Fun Fact: In Russian folklore, Russian Blues were considered good luck and healing charms! One tale is that these cats travelled around the world with Cossacks, riding on their horses. They were believed to bring good luck and heal fellow travelers. During this time, those that were rich enough to own one would give them a special spot to live in. They were also believed to protect newborn babies by warning off evil spirits!

Lifespan 15 – 20 years
Height (at the withers) Males and Females: 7.9in – 9.8in
Weight Males: 9.9ln – 12lb, Females: 7.1lb – 9.9lb
Coat Double coat with a short, dense undercoat that feels soft and fine
Color Blue, black, white
Eye color Yellow with green rims as a kitten that become bright green as an adult
Common health issues Weight related problems, progressive retinal atrophy, polycystic kidney disease, feline lower urinary tract disease
Other Names Archangel Blue, Archangel Cat, Foreign Blues, Maltese Cats
The Russian Blue is a sweet, gentle and affectionate cat that will happily follow their people everywhere. While these kitties are generally loyal, social creatures who enjoy playtime with their owners, they’re also quite reserved until they’re comfortable with you. The Russian Blue will likely shy away from visitors and may seek out a quiet place during large gatherings. Elegant and reserved, this cat can be described as affectionate – without being overly clingy.

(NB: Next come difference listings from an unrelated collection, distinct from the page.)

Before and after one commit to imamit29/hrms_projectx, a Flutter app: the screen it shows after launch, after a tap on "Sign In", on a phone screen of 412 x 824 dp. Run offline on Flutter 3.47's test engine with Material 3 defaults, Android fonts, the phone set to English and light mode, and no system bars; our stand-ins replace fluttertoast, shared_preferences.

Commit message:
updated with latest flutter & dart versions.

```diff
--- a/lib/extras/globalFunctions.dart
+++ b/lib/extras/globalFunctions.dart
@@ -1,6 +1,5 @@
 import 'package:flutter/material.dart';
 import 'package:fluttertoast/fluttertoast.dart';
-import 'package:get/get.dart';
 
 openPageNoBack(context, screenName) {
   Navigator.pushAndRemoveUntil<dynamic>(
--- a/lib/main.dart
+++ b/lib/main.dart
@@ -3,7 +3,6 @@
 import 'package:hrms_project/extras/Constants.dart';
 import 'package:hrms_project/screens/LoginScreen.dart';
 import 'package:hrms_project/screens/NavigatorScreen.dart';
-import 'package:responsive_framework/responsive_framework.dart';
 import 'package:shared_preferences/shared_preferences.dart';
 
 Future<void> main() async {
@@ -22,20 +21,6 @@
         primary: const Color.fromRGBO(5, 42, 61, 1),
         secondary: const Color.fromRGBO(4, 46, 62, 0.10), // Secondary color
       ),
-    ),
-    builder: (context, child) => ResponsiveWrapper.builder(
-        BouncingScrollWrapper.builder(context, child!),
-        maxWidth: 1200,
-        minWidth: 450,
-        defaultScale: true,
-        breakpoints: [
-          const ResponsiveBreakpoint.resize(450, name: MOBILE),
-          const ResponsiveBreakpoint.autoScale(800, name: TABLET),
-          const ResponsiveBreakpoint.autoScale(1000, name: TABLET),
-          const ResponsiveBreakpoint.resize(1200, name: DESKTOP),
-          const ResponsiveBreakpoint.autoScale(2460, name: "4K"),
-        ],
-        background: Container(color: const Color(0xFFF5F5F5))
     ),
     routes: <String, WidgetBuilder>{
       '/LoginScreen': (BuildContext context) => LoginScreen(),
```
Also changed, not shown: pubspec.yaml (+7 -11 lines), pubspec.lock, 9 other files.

Once these kitties are used to your company, they tend to become playful and loving companions that aren't likely to turn down a game of fetch! While they don’t mind being left at home if you’re at work all day, they'll expect a good amount of playtime when you return.

In the home you’d be likely to find your Russian Blue jumping and climbing to the highest place in order to study all the goings-on around them, quietly observing and debating whether to get involved. Russian Blues aren't especially vocal, however they'll respond if you talk to them using their soft, quiet voice and because they're intelligent kitties, they can learn the meaning of many words.

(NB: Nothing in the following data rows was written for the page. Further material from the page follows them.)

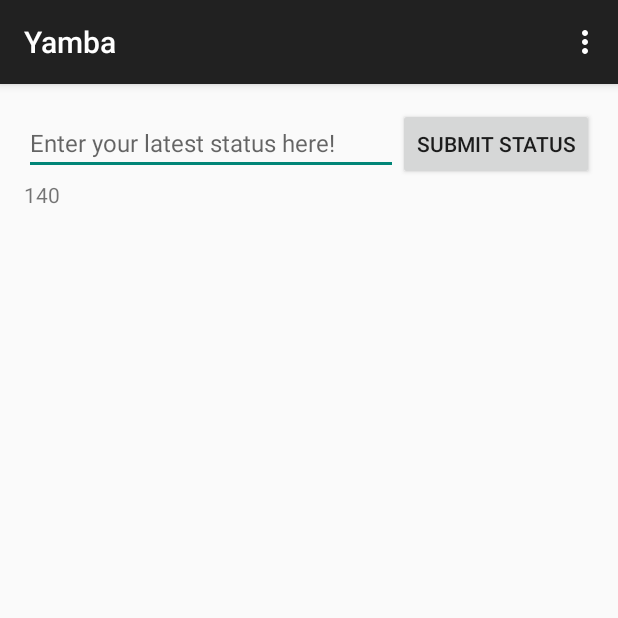
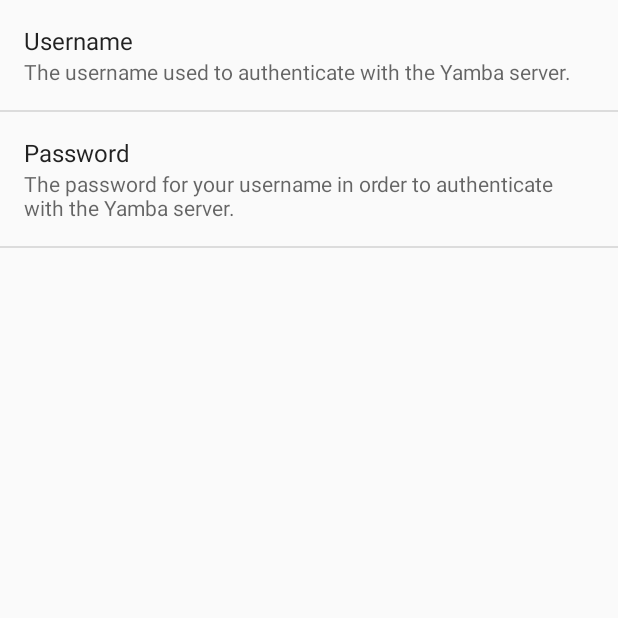
Before and after one commit to hiq-larryschiefer/android_bootcamp_201412, an Android app: the screen it shows after launch (StatusActivity before the commit, SettingsActivity after it), after a tap on "SUBMIT STATUS", on a phone screen of 412 x 824 dp, the top half of it. Run offline under Robolectric (Android 15) with nearby library versions, the phone set to English and light mode, and no system bars.

Commit message:
Added a Settings Activity using a PreferenceScreen and SharedPreferences for the data.  Updated the Yamba worker task to use the username/password from the settings.

```diff
--- a/app/build.gradle
+++ b/app/build.gradle
@@ -26,6 +26,7 @@ android {
 
 dependencies {
     compile fileTree(dir: 'libs', include: ['*.jar'])
+    compile files('libs/YambaClientLib.jar')
     compile 'com.android.support:appcompat-v7:21.0.2'
-    compile files('libs/YambaClientLib.jar')
+    compile 'com.android.support:support-v4:21.0.2'
 }
--- a/app/src/main/AndroidManifest.xml
+++ b/app/src/main/AndroidManifest.xml
@@ -18,6 +18,10 @@
                 <category android:name="android.intent.category.LAUNCHER" />
             </intent-filter>
         </activity>
+        <activity
+            android:name="com.intel.yamba.SettingsActivity"
+            android:label="@string/title_activity_settings" >
+        </activity>
     </application>
 
 </manifest>
--- /dev/null
+++ b/app/src/main/java/com/intel/yamba/SettingsActivity.java
@@ -0,0 +1,12 @@
+package com.intel.yamba;
+
+import android.os.Bundle;
+import android.preference.PreferenceActivity;
+
+public class SettingsActivity extends PreferenceActivity {
+    @Override
+    protected void onCreate(Bundle savedInstanceState) {
+        super.onCreate(savedInstanceState);
+        addPreferencesFromResource(R.xml.settings);
+    }
+}
--- a/app/src/main/java/com/intel/yamba/StatusActivity.java
+++ b/app/src/main/java/com/intel/yamba/StatusActivity.java
@@ -1,8 +1,11 @@
 package com.intel.yamba;
 
 import android.app.ProgressDialog;
+import android.content.Intent;
+import android.content.SharedPreferences;
 import android.graphics.Color;
 import android.os.AsyncTask;
+import android.preference.PreferenceManager;
 import android.support.v7.app.ActionBarActivity;
 import android.os.Bundle;
 import android.text.Editable;
@@ -26,6 +29,7 @@ public class StatusActivity extends ActionBarActivity implements TextWatcher, Vi
     private TextView            mRemainText;
     private EditText            mStatus;
     private Button              mSubmitBtn;
+    private Button              mSettingsBtn;
     private int                 mDefaultTextColor;
     private YambaSubmitterTask  mTmpTask;
 
@@ -42,6 +46,19 @@ public class StatusActivity extends ActionBarActivity implements TextWatcher, Vi
 
         mSubmitBtn = (Button)findViewById(R.id.submit_status);
         mSubmitBtn.setOnClickListener(this);
+
+        mSettingsBtn = (Button)findViewById(R.id.btn_settings);
+        mSettingsBtn.setOnClickListener(new View.OnClickListener() {
+            @Override
+            public void onClick(View v) {
+                startSettingsActivity();
+            }
+        });
+    }
+
+    private void startSettingsActivity() {
+        Intent settingsIntent = new Intent(this, SettingsActivity.class);
+        startActivity(settingsIntent);
     }
 
     @Override
@@ -119,7 +136,17 @@ public class StatusActivity extends ActionBarActivity implements TextWatcher, Vi
         protected String doInBackground(String... params) {
             String status = params[0];
             String result = StatusActivity.this.getString(R.string.success);
-            YambaClient client = new YambaClient("student", "password");
+            SharedPreferences prefs = PreferenceManager.getDefaultSharedPreferences(StatusActivity.this);
+            String tmp = StatusActivity.this.getString(R.string.username_key);
+            String username = prefs.getString(tmp, "");
+            tmp = StatusActivity.this.getString(R.string.password_key);
+            String pw = prefs.getString(tmp, "");
+            if ((pw.length() == 0) || (username.length() == 0)) {
+                startSettingsActivity();
+                return StatusActivity.this.getString(R.string.fail);
+            }
+
+            YambaClient client = new YambaClient(username, pw);
             try {
                 client.postStatus(status);
             } catch (YambaClientException e) {
--- a/app/src/main/res/values/strings.xml
+++ b/app/src/main/res/values/strings.xml
@@ -9,4 +9,12 @@
     <string name="fail">Failed!</string>
     <string name="progress_title">Posting your update&#8230;</string>
     <string name="progress_msg">Please be patient while we let the world know your thoughts.</string>
+    <string name="username_key">k_username</string>
+    <string name="username_summary">The username used to authenticate with the Yamba server.</string>
+    <string name="username_title">Username</string>
+    <string name="password_key">k_password</string>
+    <string name="password_summary">The password for your username in order to authenticate with the Yamba server.</string>
+    <string name="password_title">Password</string>
+    <string name="title_activity_settings">Settings</string>
+    <string name="btn_settings_label">Settings</string>
 </resources>
--- /dev/null
+++ b/app/src/main/res/xml/settings.xml
@@ -0,0 +1,15 @@
+<?xml version="1.0" encoding="utf-8"?>
+<PreferenceScreen xmlns:android="http://schemas.android.com/apk/res/android">
+
+    <EditTextPreference
+        android:key="@string/username_key"
+        android:summary="@string/username_summary"
+        android:title="@string/username_title" />
+
+    <EditTextPreference
+        android:key="@string/password_key"
+        android:summary="@string/password_summary"
+        android:title="@string/password_title"
+        android:password="true" />
+
+</PreferenceScreen>
```
Also changed, not shown: app/src/main/res/layout/activity_status.xml (+8 -0 lines).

It’s believed that the Russian Blue first arrived in the UK in 1860 with British soldiers returning from the Russian port of Arkhangel’sk (Archangel), so they became known as Archangel cats. They’ve also been known as the Maltese Cat and the Spanish Cat, particularly in the US. However, there’s strong evidence that links the cat with Russia – as its name might suggest!

A large number of cats with similar coat colors are found living in Scandinavia, with their dense coats indicating them living in a cold northern climate. The first recorded appearance out of Russia was in 1875 when the Russian Blue competed at the Crystal Palace in England as the Archangel Cat.

The Russian Blue competed in a class including other blue cats until 1912, when it was given its own class. The breed was mainly developed in England and Scandinavia until after the second World War. Although blue is considered the typical color of this breed, black and white Russians are also known. These colors likely arose during World War II, when the last remaining Russian Blues were crossed with the Siamese and the British Blue to help maintain numbers.